There is a story in scriptures where a Samaritan village would not allow Jesus or His followers to stay in their town as they passed through simply because they were Jews. Two of His closest disciples approached Jesus and said, “Lord, do you want us to command fire to come down from heaven and consume them, just as Elijah did?” Not real tolerant. Not real accepting. This coming from people who in a few short weeks would spend the rest of their lives running and hiding from people intolerant of their beliefs.
Every time Jesus saw faith, or a lack of faith, He pointed it out. Usually it was the disciples who lacked faith, even though they spent almost all day every day with him for three years. And it was usually the Gentiles and the Samaritans who showed great faith. Could Jesus have walked 100 miles to meet this woman just to teach His disciples a lesson? If Jesus could heal her daughter from where He was, couldn’t he have healed her from Gennesaret? He is God. He knew about her condition. He wanted to meet her where she was, but more importantly He wanted His disciples to meet her. His disciples were intolerant of other cultures (which would soon have to change because Christianity did not stay within the confines of Judaism for very long) and they were not very compassionate. Jesus was really just acting as intolerant and rude as His disciples were to illustrate a point.
Let’s look at the last section again with the idea in mind that Jesus was testing His disciples more than He was testing the woman. Picture the scene in your head. The woman kneels before God and says, “Lord, please help me.” Jesus replies, “It is not right to take children’s bread and toss it to the dogs.” Is Jesus smiling at the woman? Does He say His line and then wink at her, showing her that He is testing her and His disciples, and she is faring better than them? Does he say that line in a tongue in cheek manner? Have you ever seen someone say something that could be taken very badly but everyone present to witness it could tell by the person’s face, smile, or body language that he meant it in a joking manner? Could Jesus have been just joking with the woman after He was finished testing His disciples like an athlete jokes with his competitors right after a tough game or match? I think so. If we could only see a visual replay of this scene, many of our questions could be answered.
Now picture the woman saying, “Yes, Lord, but even the dogs are fed the crumbs which fall from the master’s table.” Does the woman recognize Jesus calling her a “dog” as a playful test? Can you see Jesus not being able to control the excitement inside as He sees this Gentile woman showing more faith than His highly trained disciples?
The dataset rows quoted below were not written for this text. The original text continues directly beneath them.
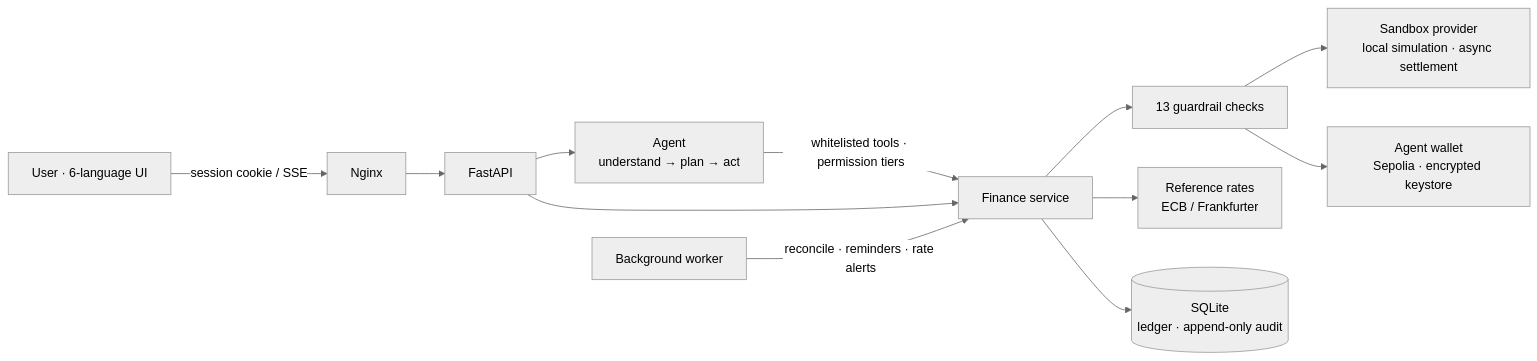
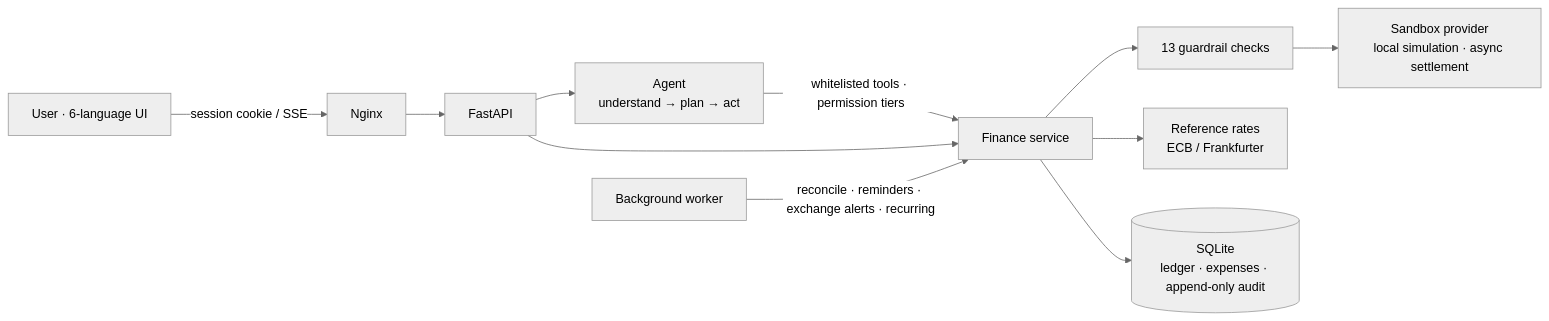
The diagram in README.md (ytan0008/dot-remittance-agent), drawn with Mermaid (neutral theme) before and after one commit. The commit also changed other lines of this file and 33 other files, not shown here.

First line of the commit message:
Add spending tracker and exchange reminders; pause on-chain payments

````diff
--- a/README.md
+++ b/README.md
@@ -104,14 +107,13 @@
 ```mermaid
 flowchart LR
     U[User · 6-language UI] -->|session cookie / SSE| N[Nginx]
     N --> API[FastAPI]
     API --> AG[Agent<br/>understand → plan → act]
     AG -->|whitelisted tools · permission tiers| S[Finance service]
     API --> S
     S --> G[13 guardrail checks]
     G --> SB[Sandbox provider<br/>local simulation · async settlement]
-    G --> EVM[Agent wallet<br/>Sepolia · encrypted keystore]
     S --> R[Reference rates<br/>ECB / Frankfurter]
-    S --> DB[(SQLite<br/>ledger · append-only audit)]
-    W[Background worker] -->|reconcile · reminders · rate alerts| S
+    S --> DB[(SQLite<br/>ledger · expenses · append-only audit)]
+    W[Background worker] -->|reconcile · reminders · exchange alerts · recurring| S
 ```
````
He finally can’t keep it in any longer and has to blurt out, “O woman, great is your faith!” Then He heals her daughter and the two of them hug. After that touching moment, He let’s her embrace go as she races home to see her healed daughter. Jesus watches her run away for a few seconds, and then slowly turns around to see His disciples standing their shocked, dumfounded, and embarrassed. Jesus scowls at them and they hang their heads knowing it’s going to be a long walk to wherever they’re going next as Jesus would be taking them to the woodshed the entire trip. His disciples showed again a huge lack of faith and compassion, and His time with them was getting short.